- Task objective
Go through the records below and return each line that has "spelled" in it.

- Difference listings
--------

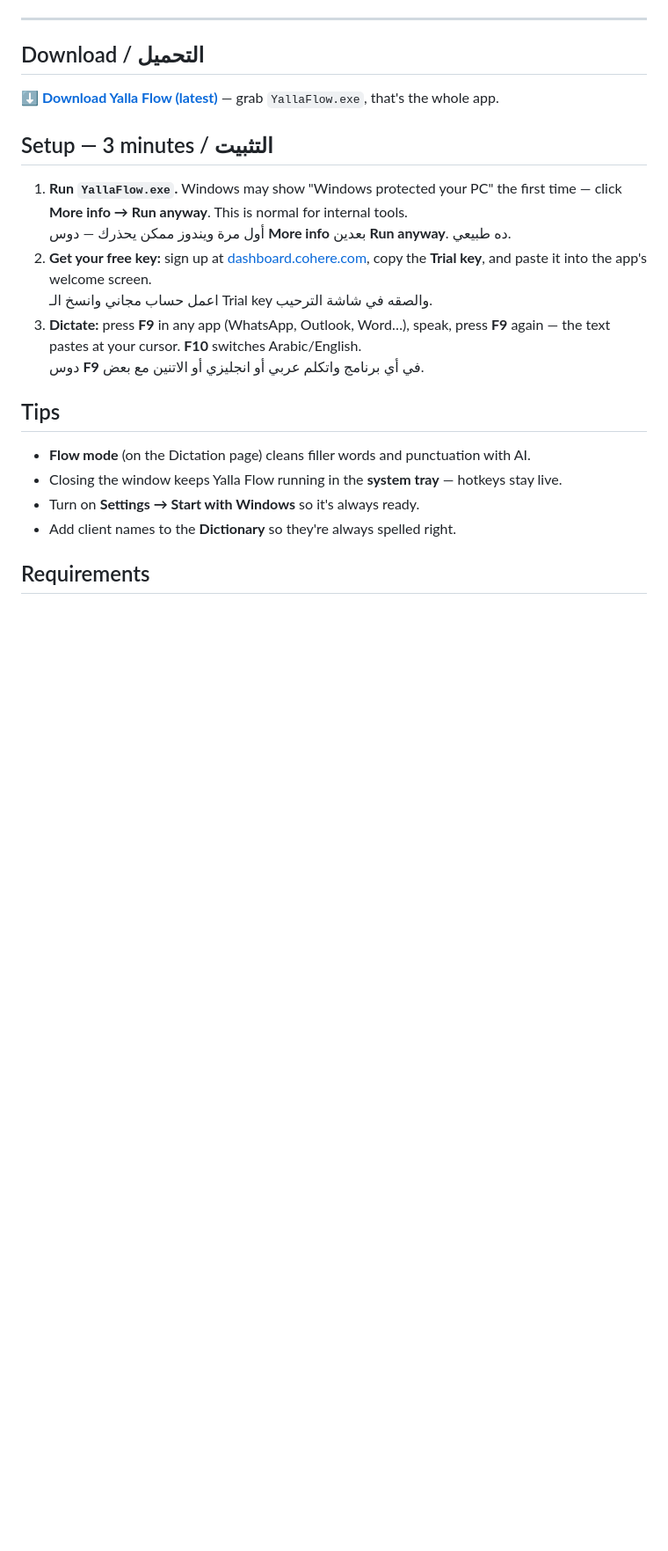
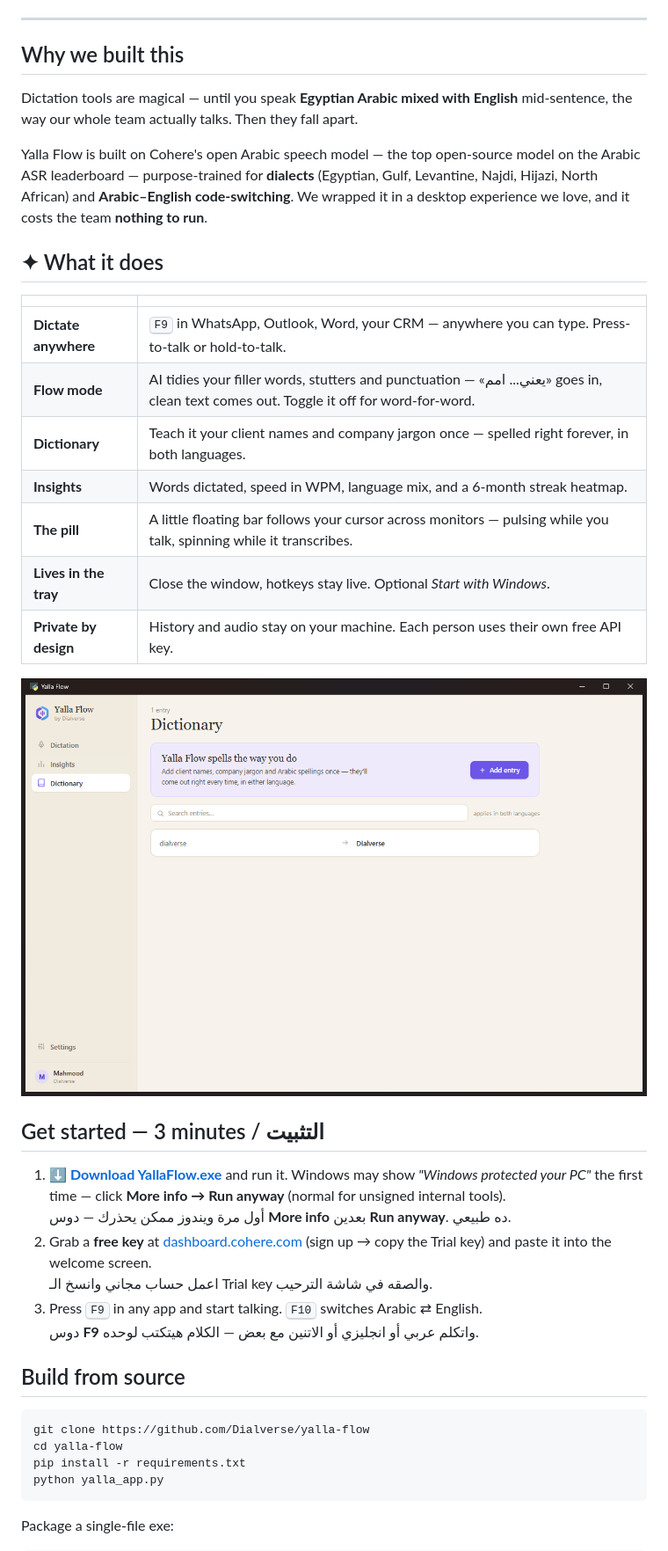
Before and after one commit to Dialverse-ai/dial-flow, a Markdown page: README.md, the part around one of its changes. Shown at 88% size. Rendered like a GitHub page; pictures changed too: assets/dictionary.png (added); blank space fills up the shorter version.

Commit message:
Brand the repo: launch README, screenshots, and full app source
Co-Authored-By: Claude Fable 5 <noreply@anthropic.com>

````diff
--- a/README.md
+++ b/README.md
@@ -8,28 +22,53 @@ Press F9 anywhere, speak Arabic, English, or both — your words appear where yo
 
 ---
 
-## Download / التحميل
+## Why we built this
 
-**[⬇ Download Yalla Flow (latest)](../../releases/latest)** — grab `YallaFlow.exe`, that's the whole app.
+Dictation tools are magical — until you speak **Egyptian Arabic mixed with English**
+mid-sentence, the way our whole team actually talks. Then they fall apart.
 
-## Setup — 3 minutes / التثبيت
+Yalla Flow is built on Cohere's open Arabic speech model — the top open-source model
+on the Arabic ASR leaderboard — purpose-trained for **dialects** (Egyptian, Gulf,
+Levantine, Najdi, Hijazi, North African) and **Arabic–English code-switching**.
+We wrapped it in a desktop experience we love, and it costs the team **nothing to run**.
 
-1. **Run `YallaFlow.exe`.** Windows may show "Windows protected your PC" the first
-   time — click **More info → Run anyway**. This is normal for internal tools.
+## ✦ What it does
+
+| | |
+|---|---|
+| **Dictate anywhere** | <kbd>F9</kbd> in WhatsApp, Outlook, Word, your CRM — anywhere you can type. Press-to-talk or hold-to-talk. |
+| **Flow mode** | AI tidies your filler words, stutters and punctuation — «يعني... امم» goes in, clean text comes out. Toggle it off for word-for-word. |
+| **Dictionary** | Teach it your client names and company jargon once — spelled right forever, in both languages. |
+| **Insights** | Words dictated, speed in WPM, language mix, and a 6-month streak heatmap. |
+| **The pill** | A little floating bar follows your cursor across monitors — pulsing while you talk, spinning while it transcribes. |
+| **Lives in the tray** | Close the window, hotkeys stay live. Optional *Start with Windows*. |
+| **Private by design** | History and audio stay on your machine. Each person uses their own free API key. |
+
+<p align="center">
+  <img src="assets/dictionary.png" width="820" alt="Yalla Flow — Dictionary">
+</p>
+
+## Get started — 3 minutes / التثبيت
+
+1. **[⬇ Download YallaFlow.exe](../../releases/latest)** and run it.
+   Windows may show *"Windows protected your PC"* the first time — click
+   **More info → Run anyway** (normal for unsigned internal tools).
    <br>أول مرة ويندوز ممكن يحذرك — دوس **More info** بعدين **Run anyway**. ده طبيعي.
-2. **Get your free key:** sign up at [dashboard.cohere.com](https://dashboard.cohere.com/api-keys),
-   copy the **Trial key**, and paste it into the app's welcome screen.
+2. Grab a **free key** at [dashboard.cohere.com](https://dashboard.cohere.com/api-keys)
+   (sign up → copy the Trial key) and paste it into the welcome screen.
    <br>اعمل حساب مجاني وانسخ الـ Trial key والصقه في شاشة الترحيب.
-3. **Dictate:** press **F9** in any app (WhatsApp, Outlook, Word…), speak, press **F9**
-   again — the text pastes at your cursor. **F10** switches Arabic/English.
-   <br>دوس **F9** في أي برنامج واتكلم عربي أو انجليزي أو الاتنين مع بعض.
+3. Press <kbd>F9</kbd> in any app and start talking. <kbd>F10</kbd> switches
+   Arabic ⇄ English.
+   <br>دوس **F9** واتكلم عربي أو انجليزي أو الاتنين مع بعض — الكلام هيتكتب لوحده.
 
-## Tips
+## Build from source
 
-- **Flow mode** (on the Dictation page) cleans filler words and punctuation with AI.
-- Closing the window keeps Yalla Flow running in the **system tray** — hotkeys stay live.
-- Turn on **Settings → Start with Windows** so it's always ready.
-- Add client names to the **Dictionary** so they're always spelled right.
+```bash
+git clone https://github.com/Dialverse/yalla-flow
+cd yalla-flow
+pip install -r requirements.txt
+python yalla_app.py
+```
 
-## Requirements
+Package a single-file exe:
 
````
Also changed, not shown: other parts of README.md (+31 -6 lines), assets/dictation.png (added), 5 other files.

--------

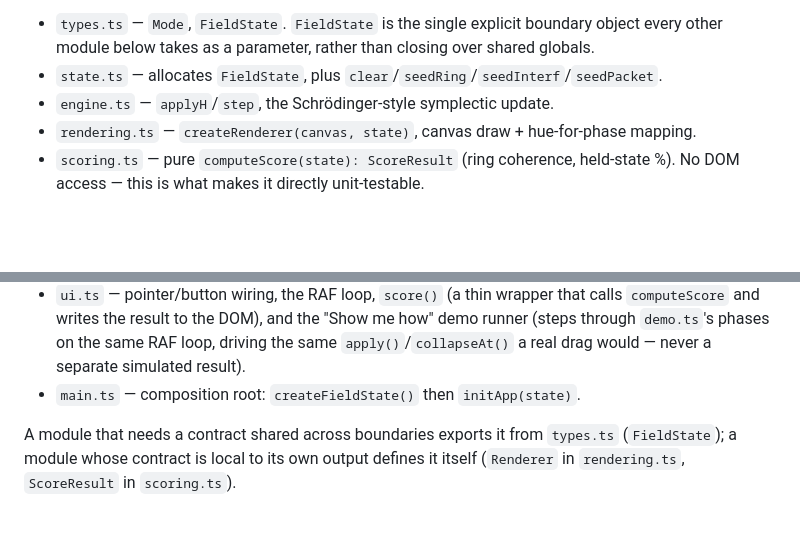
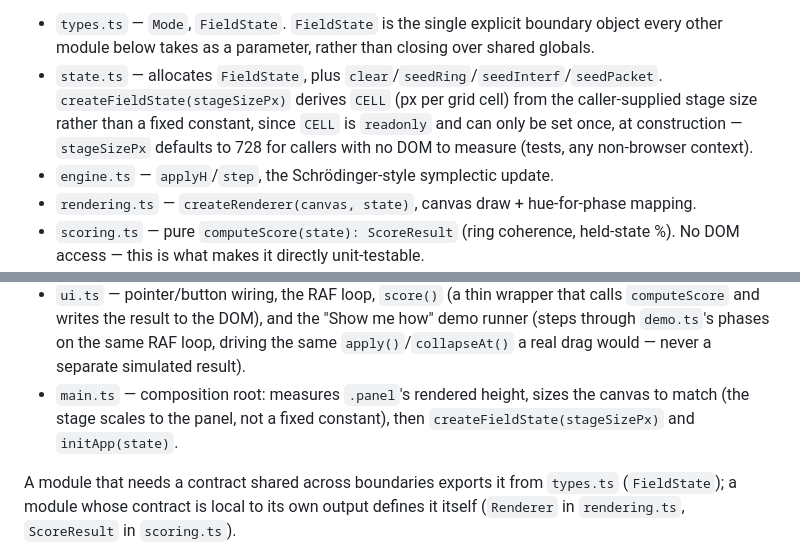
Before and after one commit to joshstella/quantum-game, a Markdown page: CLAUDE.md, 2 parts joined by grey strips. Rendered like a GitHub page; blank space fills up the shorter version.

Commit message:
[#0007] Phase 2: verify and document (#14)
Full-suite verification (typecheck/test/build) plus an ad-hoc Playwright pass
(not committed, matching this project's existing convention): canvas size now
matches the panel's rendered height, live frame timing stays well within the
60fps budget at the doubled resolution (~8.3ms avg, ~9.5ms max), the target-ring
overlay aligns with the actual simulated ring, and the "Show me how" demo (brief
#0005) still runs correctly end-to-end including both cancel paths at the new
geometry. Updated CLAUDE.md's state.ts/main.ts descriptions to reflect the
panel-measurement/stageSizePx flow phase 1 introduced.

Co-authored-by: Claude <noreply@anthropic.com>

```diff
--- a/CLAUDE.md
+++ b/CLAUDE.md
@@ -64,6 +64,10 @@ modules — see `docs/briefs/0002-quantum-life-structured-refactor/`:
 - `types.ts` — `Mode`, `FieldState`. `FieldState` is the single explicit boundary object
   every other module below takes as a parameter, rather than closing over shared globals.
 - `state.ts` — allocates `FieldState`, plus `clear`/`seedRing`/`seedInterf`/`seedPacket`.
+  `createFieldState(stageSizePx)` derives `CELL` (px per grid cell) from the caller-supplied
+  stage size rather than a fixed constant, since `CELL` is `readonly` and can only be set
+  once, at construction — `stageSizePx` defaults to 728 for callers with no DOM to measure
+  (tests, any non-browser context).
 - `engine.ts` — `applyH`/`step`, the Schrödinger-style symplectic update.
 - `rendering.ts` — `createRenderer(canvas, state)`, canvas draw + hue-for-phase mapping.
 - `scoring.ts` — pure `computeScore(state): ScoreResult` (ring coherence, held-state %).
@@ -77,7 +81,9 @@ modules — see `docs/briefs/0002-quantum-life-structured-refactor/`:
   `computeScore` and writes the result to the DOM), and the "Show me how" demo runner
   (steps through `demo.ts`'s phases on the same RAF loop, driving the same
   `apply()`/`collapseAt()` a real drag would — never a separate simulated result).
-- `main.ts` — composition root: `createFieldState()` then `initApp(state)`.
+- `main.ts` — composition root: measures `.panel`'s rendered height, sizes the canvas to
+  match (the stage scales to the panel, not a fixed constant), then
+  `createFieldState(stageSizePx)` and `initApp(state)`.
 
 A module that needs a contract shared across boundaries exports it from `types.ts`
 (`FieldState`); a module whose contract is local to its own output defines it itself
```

--------

- Answer to the exercise
+| **Dictionary** | Teach it your client names and company jargon once — spelled right forever, in both languages. |
-- Add client names to the **Dictionary** so they're always spelled right.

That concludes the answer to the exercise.